All eyes are on Seattle, thanks to Seattle City Council’s decision to impose a head tax on the city’s top employers.
“Are we sending out the right message to the world about our city?” he asked.
Daniels will address the head tax at Bisnow’s Seattle Downtown event June 26 at The Sanctuary. As the developer of The Sanctuary, Daniels preserved the 100-year-old former First Methodist Church. The Mark, another Daniels development, sits on the same block.
Daniels said the new tax gives the world the impression that Seattle is not business-friendly, though he doesn’t believe that was the council’s intention.
Lack of affordable housing is a problem, he said, but taxing businesses that create jobs is not the proper mechanism to raise the funds. There is a lack of efficiency at the city that slows down the whole building process, including efforts to build affordable housing.
“It takes three years from start to finish to get anything built in Seattle,” he said. “Go anywhere else and it’s a year.”
Common sense is missing from the process, he said.
Seattle has a housing crisis, Daniels said. But the problem is due more to lack of planning than anything else. Restrictions on high-density housing in certain neighborhoods choke out opportunities for living space while driving up the prices of existing dwellings.
Additionally, some of the businesses that will have to bear the brunt of the new tax started out as small businesses in Seattle, he said.
“They should be celebrated.”
Daniels is not saying that businesses shouldn’t contribute to the housing crisis solution.
“Businesses can help solve the problem,” he said. “Amazon spent more money last year through Mary’s Place than this whole head tax will raise.”
He expects the head tax will do more damage than good, and he knows that wasn’t the intention. However, the city’s resources must be better managed.
“The city had more revenue last year than it ever had, but it finished in a deficit,” he said. “That is the single reason for the head tax. They really lost control of the city’s finances. If you pass a tax — rather than invest in the city — and you’re already spending more money than you have coming in, you are just forcing less money to come in.”
Seattle’s economic boom has driven up the price of housing there, but those who own homes have benefited from that.

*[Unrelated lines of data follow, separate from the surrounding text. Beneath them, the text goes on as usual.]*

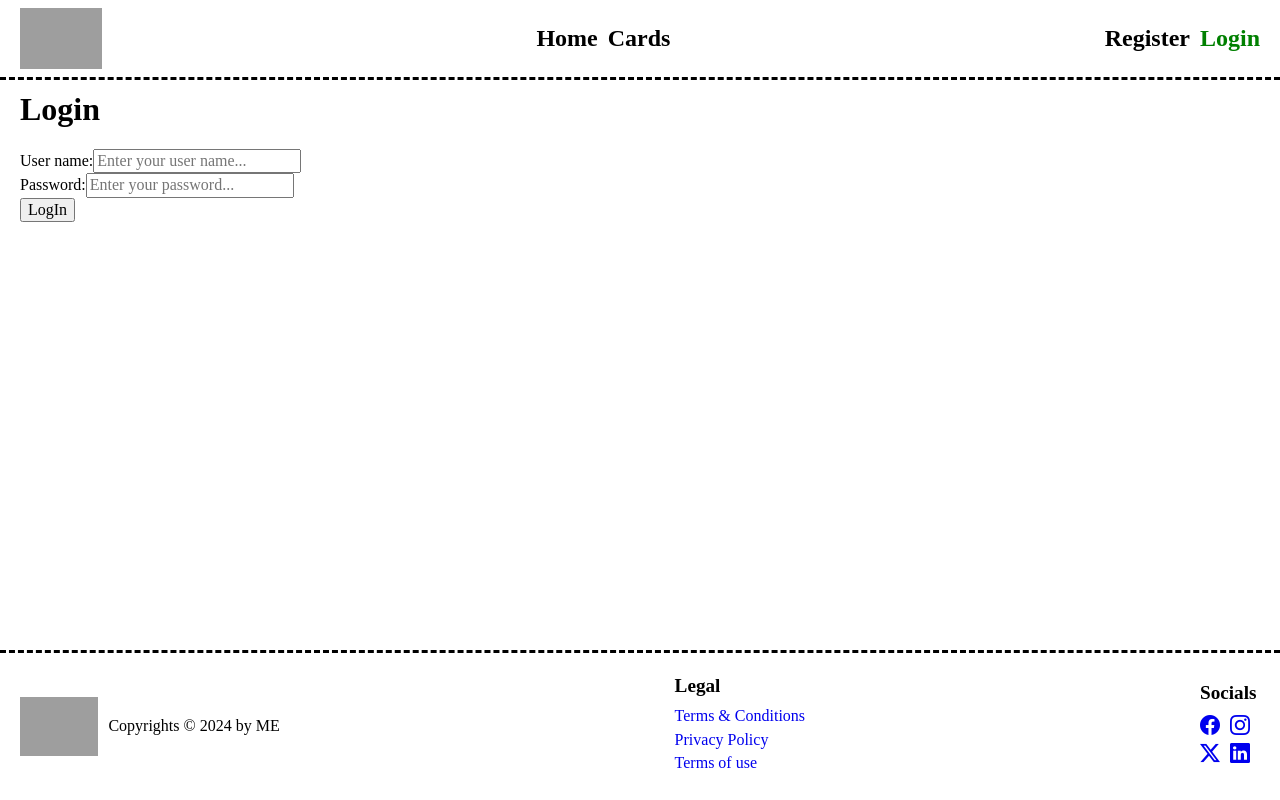
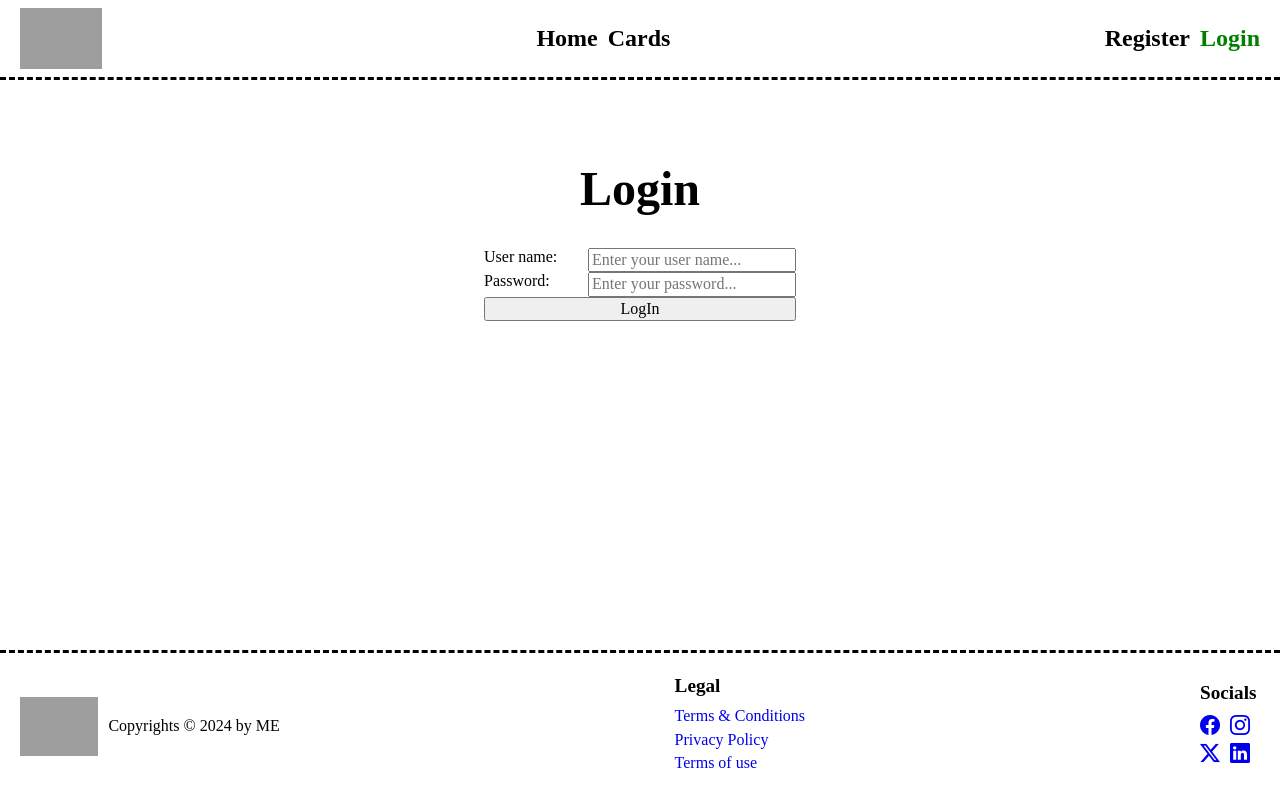
Before and after one commit to BanRokas/FEU12, a React (Create React App) app in the folder React/61-62 paskaita - 03.18-03.19 - Vartotojų verifikacija ir validacija/vartotojai/: page /user/login in a window 1280 px wide. Built offline with nearby package versions, Linux system fonts and the light colour scheme; data requests are answered from the project's data file; grey boxes are pictures that could not be loaded.

Commit message:
61 paskaita - Login

```diff
--- a/React/61-62 paskaita - 03.18-03.19 - Vartotojų verifikacija ir validacija/vartotojai/src/components/UI/Header.jsx
+++ b/React/61-62 paskaita - 03.18-03.19 - Vartotojų verifikacija ir validacija/vartotojai/src/components/UI/Header.jsx
@@ -1,5 +1,7 @@
 import { Link, NavLink, useNavigate } from "react-router-dom";
 import styled from 'styled-components';
+import UsersContext from "../../contexts/UsersContext";
+import { useContext } from "react";
 
 const StyledHeader = styled.header`
   padding: 0 20px;
@@ -10,7 +12,7 @@ const StyledHeader = styled.header`
   justify-content: space-between;
   align-items: center;
 
-  > div{
+  > div:nth-child(1){
     height: 80%;
     > a{
       > img{
@@ -42,9 +44,19 @@ const StyledHeader = styled.header`
       }
     }
   }
+
+  > div:nth-child(3){
+    display: flex;
+    gap: 10px;
+    align-items: center;
+  }
 `;
 
 const Header = () => {
+
+  const navigate = useNavigate();
+  const { loggedInUser, setLoggedInUser } = useContext(UsersContext);
+
   return (
     <StyledHeader>
       <div>
@@ -65,6 +77,17 @@ const Header = () => {
           </li>
         </ul>
       </nav>
+      {
+        loggedInUser ?
+        <div>
+          <p>{loggedInUser.userName}</p>
+          <button
+            onClick={() => {
+              setLoggedInUser(false);
+              navigate('/');
+            }}
+          >Log Out</button>
+        </div> :
         <nav>
           <ul>
             <li>
@@ -75,6 +98,7 @@ const Header = () => {
             </li>
           </ul>
         </nav>
+      }
     </StyledHeader>
   );
 }
--- a/React/61-62 paskaita - 03.18-03.19 - Vartotojų verifikacija ir validacija/vartotojai/src/components/pages/Login.jsx
+++ b/React/61-62 paskaita - 03.18-03.19 - Vartotojų verifikacija ir validacija/vartotojai/src/components/pages/Login.jsx
@@ -4,6 +4,36 @@ import { useFormik } from 'formik';
 import { useNavigate } from "react-router-dom";
 import * as Yup from 'yup';
 import styled from 'styled-components';
+
+const StyledSection = styled.section`
+  display: flex;
+  flex-direction: column;
+  align-items: center;
+  padding-top: 70px;
+
+  > h1{
+    font-size: 3rem;
+  }
+
+  > form{
+    display: flex;
+    flex-direction: column;
+
+    > div {
+      display: grid;
+      grid-template-columns: 1fr 2fr;
+
+      > p{
+        grid-column: span 3;
+        color: red;
+        text-align: center;
+      }
+    }
+    +p{
+      color: red;
+    }
+  }
+`;
 
 const Login = () => {
 
@@ -37,7 +67,7 @@ const Login = () => {
   });
 
   return (
-    <section>
+    <StyledSection>
       <h1>Login</h1>
       <form onSubmit={formik.handleSubmit}>
         <div>
@@ -75,7 +105,7 @@ const Login = () => {
       {
         wrongCredentials && <p>No user with such username or password combination</p>
       }
-    </section>
+    </StyledSection>
   );
 }
 
```
Lines whose indentation alone changed are shown as unchanged.
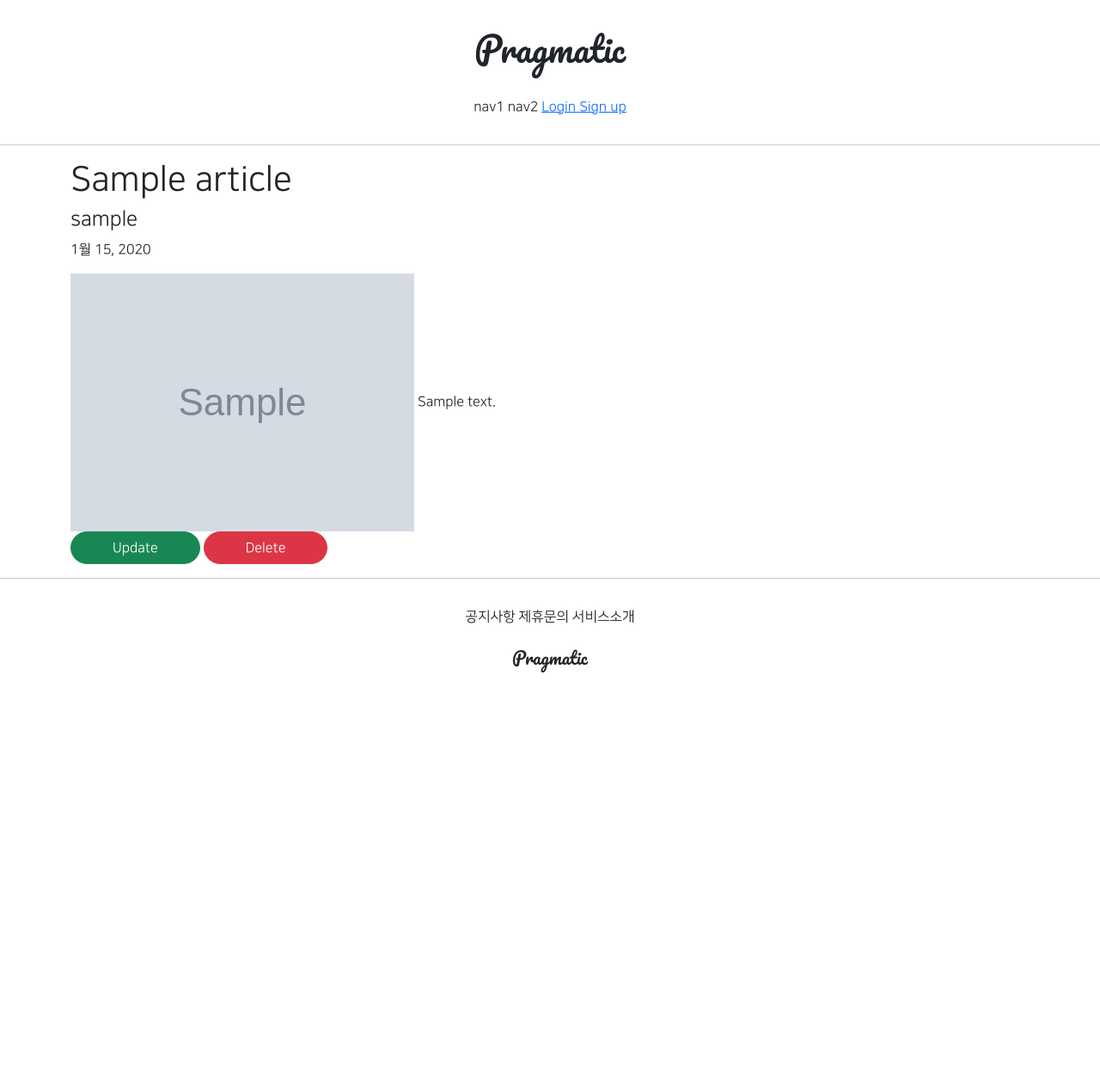
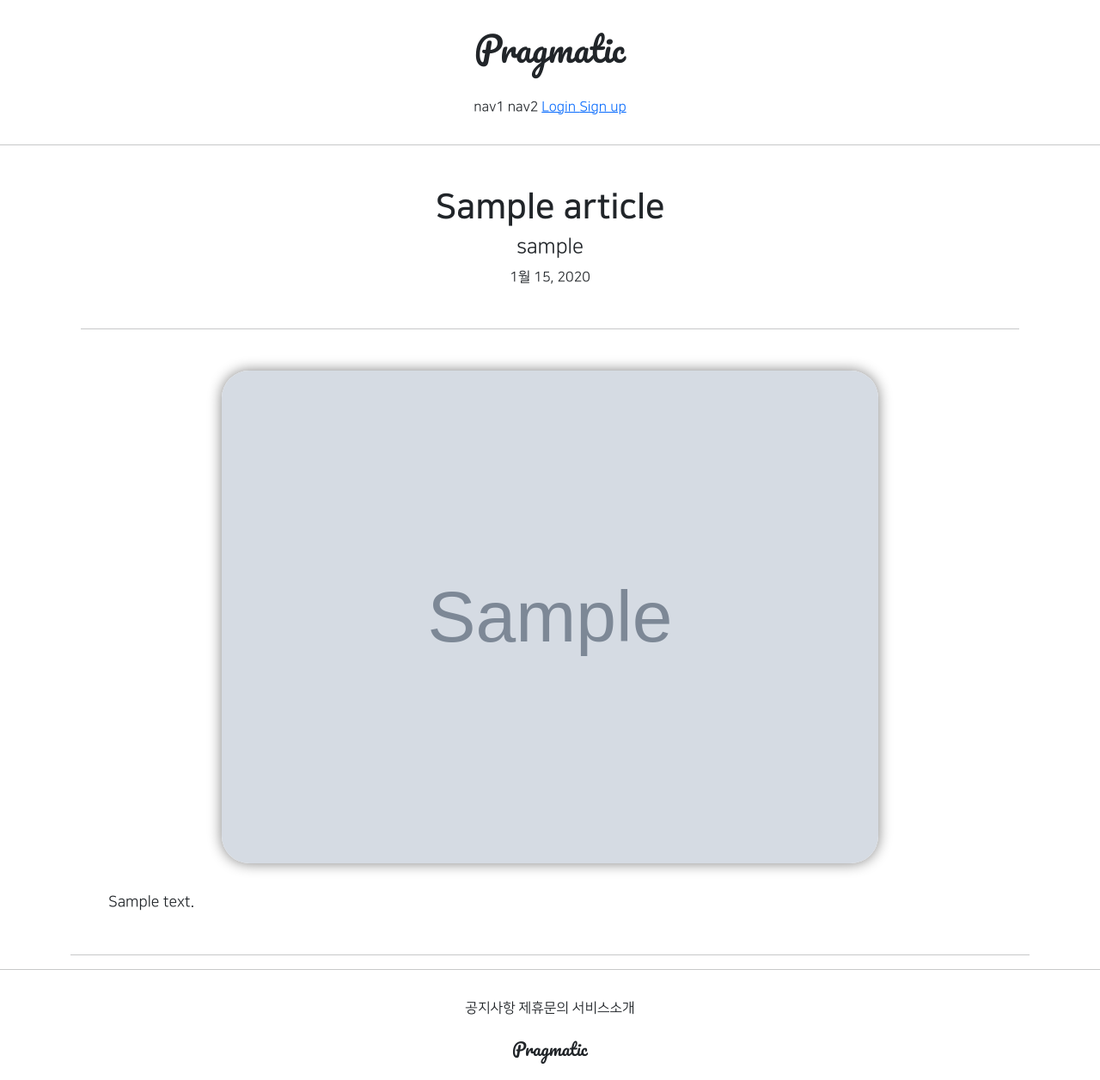
Before and after one commit to codeblue25/gwangjuAI_django, a Django app: page /articles/detail/1 in a window 1280 px wide. Shown: the whole page at 86% size. Before the commit the page ends 782 px from the top, so only its background shows below. Run offline with Django 3.2, Linux system fonts and the light colour scheme; tables that the repository leaves empty hold one stand-in row (values such as "Sample post"); grey boxes marked "Sample" are stand-in pictures; parts of the project's set-up code (start-up, migrations or seed data) failed here and were passed over; some libraries are stand-ins or nearby versions.

Commit message:
210804 commit4

```diff
--- a/articleapp/templates/articleapp/detail.html
+++ b/articleapp/templates/articleapp/detail.html
@@ -1,18 +1,26 @@
 {% extends 'base.html' %}
 
 {% block content %}
-
+    <div class="container text-center">
     <div class="container">
-        <div>
+        <div class="my-5">
             {# 제목 / 글쓴이 / 날짜 #}
-            <h1>{{ target_article.title }}</h1>
+            <h1 class="NNS_B">{{ target_article.title }}</h1>
             <h4>{{ target_article.writer.profile.nickname }}</h4>
             <p>{{ target_article.created_at }}</p>
         </div>
-        <div>
+        <hr />
+
+        <div class="my-5">
             {# 게시글 내용 #}
-            <img src="{{ target_article.image.url }}" alt="">
-            {{ target_article.content }}
+            <img src="{{ target_article.image.url }}"
+                 alt=""
+                 class="article_image">
+            <div class="article_content">
+                {{ target_article.content }}
+            </div>
+
+            {% if target_article.writer == user %}
             <div>
                 <a href="{% url 'articleapp:update' pk=target_article.pk%}"
                     class="btn btn-success rounded-pill px-5">
@@ -23,7 +31,12 @@
                     Delete
                 </a>
             </div>
+            {% endif %}
         </div>
     </div>
+    <hr />
 
+    {# 댓글 #}
+    <div></div>
+    </div>
 {% endblock %}
--- a/static/base.css
+++ b/static/base.css
@@ -41,3 +41,15 @@
 .round_button:hover {
     color: dimgrey;
 }
+
+.article_image {
+    border-radius: 2rem;
+    width: 70%;
+    box-shadow: 0 0 1rem grey;
+}
+
+.article_content {
+    font-size: 1.1rem;
+    text-align: left;
+    margin: 2rem;
+}
```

“Why would we want to use a water hose to put out a flame?” he asked. “If the city wanted attention, they got it. We look like a commie outpost out here on the West Coast.”
Daniels hopes the tax will never come to pass. He expects the council will recall the tax once council members realize the momentum behind the repeal efforts.
“This isn’t a fight ... most of the city council wants,” he said.
Until then, other cities such as Tacoma salivate over the thought of a major Seattle exodus. It recently offered a $275 per job incentive for businesses that create jobs in Tacoma, just 30 miles south on Interstate 5.
“The other cities are watching Seattle and saying, ‘hmm,’” Daniels said.